The Trio (1983) for flute, viola, and piano was written as a finale to a concert of new chamber music works I presented in March of 1983. The other two premieres on that concert were the Viola Sonata (1982) and Short Set (1982) for flute and piano.
The work is one of the few traditional four-movement works I have written. I wrote the whole concert as a single design. The Viola Sonata has three sonata-like movements, and Short Set has three ABA song-like movements. The Trio is a combination of the two, with the outer two movements being sonata-like and the inner two movements being song-like. The first two movements are played attacca, and the last two movements are also played attacca, so the work is quite symmetrical.

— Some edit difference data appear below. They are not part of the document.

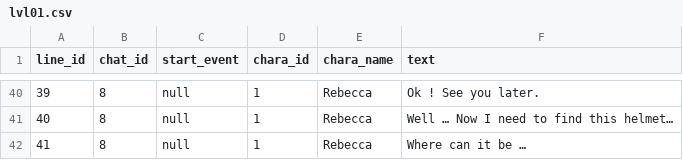
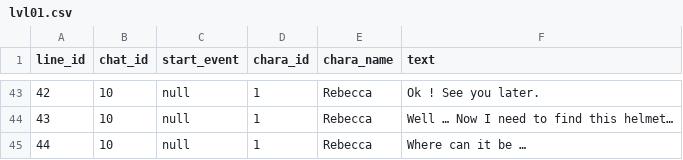
Before and after one commit to sunsigne/RebeccasReleasing, a CSV file: RebeccasReleasing/ressources/data/dialogues/english/lvl01.csv, drawn as a sheet; only a part is shown, gaps mark what is left out; addresses are those after the commit; the diff covers the shown part only; the diff names each change by its address in the sheet, - before the commit and + after, or states it on an @@ line.

```diff
--- a/RebeccasReleasing/ressources/data/dialogues/english/lvl01.csv
+++ b/RebeccasReleasing/ressources/data/dialogues/english/lvl01.csv
@@ column A (line_id) renumbered from row 16 down @@
-B43:B45 (chat_id): 8
+B43:B45 (chat_id): 10
```
Also changed, not shown: 9 added rows, 6 removed rows and 18 edited cells elsewhere in this file, RebeccasReleasing/ressources/data/dialogues/french/lvl01.csv, 5 other files.
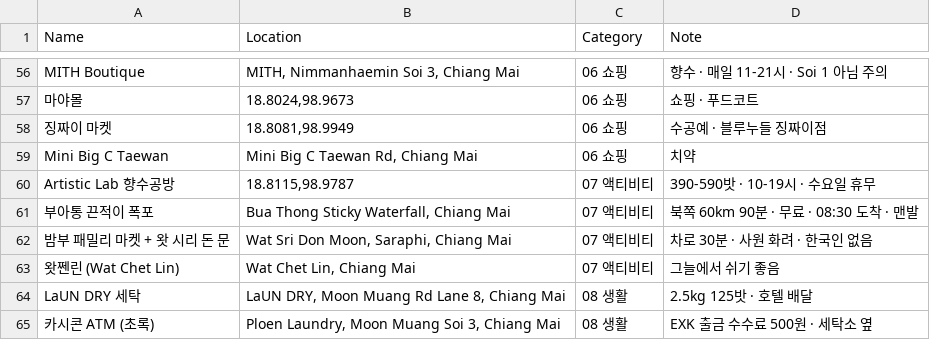
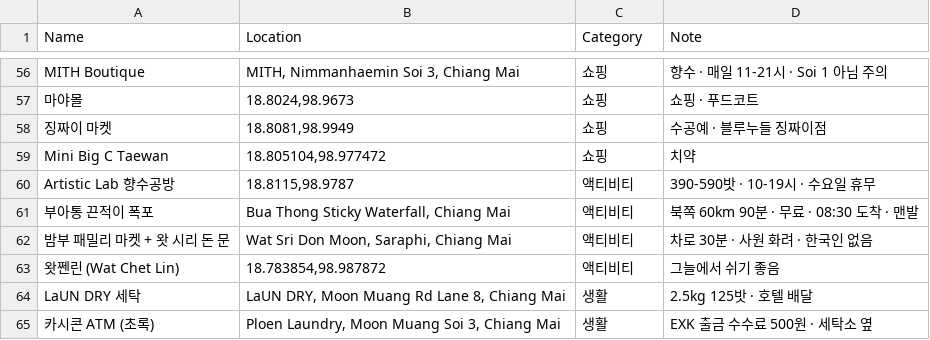
Before and after one commit to chj1330/travel, a CSV file: 2611_chiangmai/chiangmai_pins.csv, drawn as a sheet; only a part is shown, gaps mark what is left out; the diff covers the shown part only; the diff names each change by its address in the sheet, - before the commit and + after, or states it on an @@ line.

```diff
--- a/2611_chiangmai/chiangmai_pins.csv
+++ b/2611_chiangmai/chiangmai_pins.csv
-C56:C59 (Category): 06 쇼핑
+C56:C59 (Category): 쇼핑
-B59 (Location): Mini Big C Taewan Rd, Chiang Mai
+B59 (Location): 18.805104,98.977472
-C60:C63 (Category): 07 액티비티
+C60:C63 (Category): 액티비티
-B63 (Location): Wat Chet Lin, Chiang Mai
+B63 (Location): 18.783854,98.987872
-C64:C65 (Category): 08 생활
+C64:C65 (Category): 생활
```
Also changed, not shown: 61 edited cells elsewhere in this file.
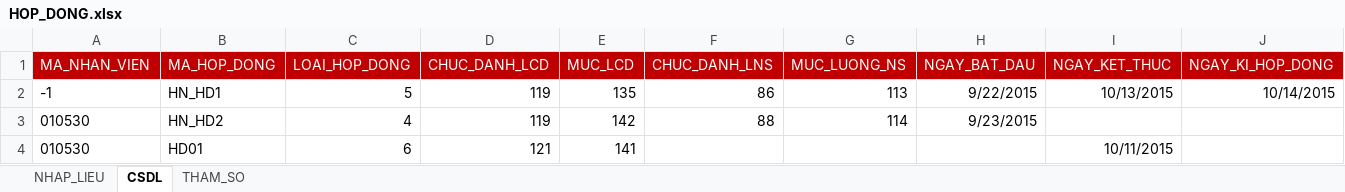
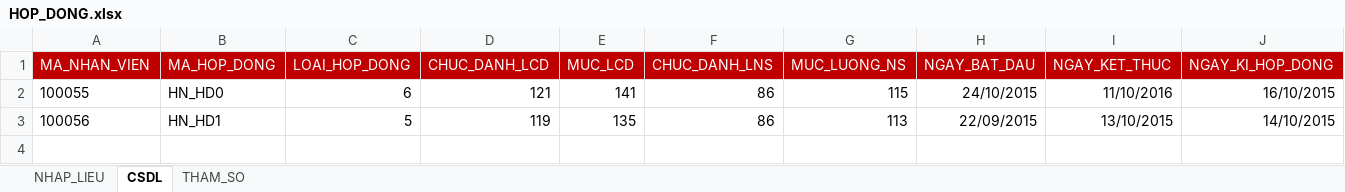
Before and after one commit to assassinadal/BKIProject-DichVuMatDat, an Excel workbook: 03. SourceCode/BKI_QLTTQuocAnh/Template/HOP_DONG.xlsx, sheet CSDL, drawn as a sheet; values as stored, in another font and other column widths than the file's, no borders; removed rows and columns are numbered as before the commit, all else as after; the diff names each change by its address in the sheet, - before the commit and + after, or states it on an @@ line.

```diff
--- a/03. SourceCode/BKI_QLTTQuocAnh/Template/HOP_DONG.xlsx (sheet CSDL)
+++ b/03. SourceCode/BKI_QLTTQuocAnh/Template/HOP_DONG.xlsx (sheet CSDL)
+row 2: 100055 | HN_HD0 | 6 | 121 | 141 | 86 | 115 | 24/10/2015 | 11/10/2016 | 16/10/2015
-A3 (MA_NHAN_VIEN): -1
+A3 (MA_NHAN_VIEN): 100056
-H3 (NGAY_BAT_DAU): 9/22/2015
+H3 (NGAY_BAT_DAU): 22/09/2015
-I3 (NGAY_KET_THUC): 10/13/2015
+I3 (NGAY_KET_THUC): 13/10/2015
-J3 (NGAY_KI_HOP_DONG): 10/14/2015
+J3 (NGAY_KI_HOP_DONG): 14/10/2015
-row 3: 010530 | HN_HD2 | 4 | 119 | 142 | 88 | 114 | 9/23/2015
-row 4: 010530 | HD01 | 6 | 121 | 141 |  |  |  | 10/11/2015
```
Also changed, not shown: sheet NHAP_LIEU, formulas that keep their value, 03. SourceCode/BKI_QLTTQuocAnh/Template/CONG_TAC.xlsx, 22 other files.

The work has a festival or reunion feel to it. The first movement is the arrival stage, as the peace and quiet is disturbed by the arrival of the guests. My father’s family was very large and would stage family reunions every Thanksgiving at the local Grange Hall in Woodland, Washington, where upwards of a hundred people would gather. The two inner movements are episodes, and the last movement is the finale which for us was Thanksgiving dinner. I have several relatives whom I still only know from these events.
The first movement is titled Ingathering, which leads directly into the second movement, Waiting for the Sunrise.
The third movement is a quirky Scherzo, which keeps alternating between 2/4 and 3/4, and is followed by a hard-driving Finale.
Trio (1983) is available from American Composers Edition (composers.com) and may be ordered here.
From 1981-84, I wrote and performed one concert of new original chamber music each season. I would choose some colleagues with whom I wished to perform and then would write works using different combinations. However, I never used the music I wrote for the first concert as it proved quite difficult both technically and logistically. Three of the works, however, I later rescored for different combinations and circumstances, and they have been more successful. Vision by the Lake (orig. Lullaby) was one of them. The other two were Intermezzo (orig. Interlude) for double bass and piano (orig. harp), and Calypso Round (orig. for flute, horn, marimba, harp, and double bass) which I orchestrated in 2000.
Vision By The Lake was originally written for flute, horn, and harp. I lay dormant until 1998, when it was suggested I rescore the horn part for viola so as to create more repertoire for the ensemble used by Debussy in his famous Sonata. The work is one of several works I wrote at the time which explored the intriguing structural dynamics presented by Minimalism. I never was interested in the stylistics of Minimalism, but the idea of organizing music in structural layers I found fascinating.
Originally, the gentle rocking of the music suggested a lullaby to me, but I think Vision By The Lake is a better title. Though the gentle waves are rather hypnotic, there are events in the music which are more suggestive of mists and fleeting images common to lakes especially in the morning. Some of the images might be rather less than friendly, but none of them I believe to be threatening.
Vision By The Like is available from American Composers Edition (composers.com) and may be ordered here.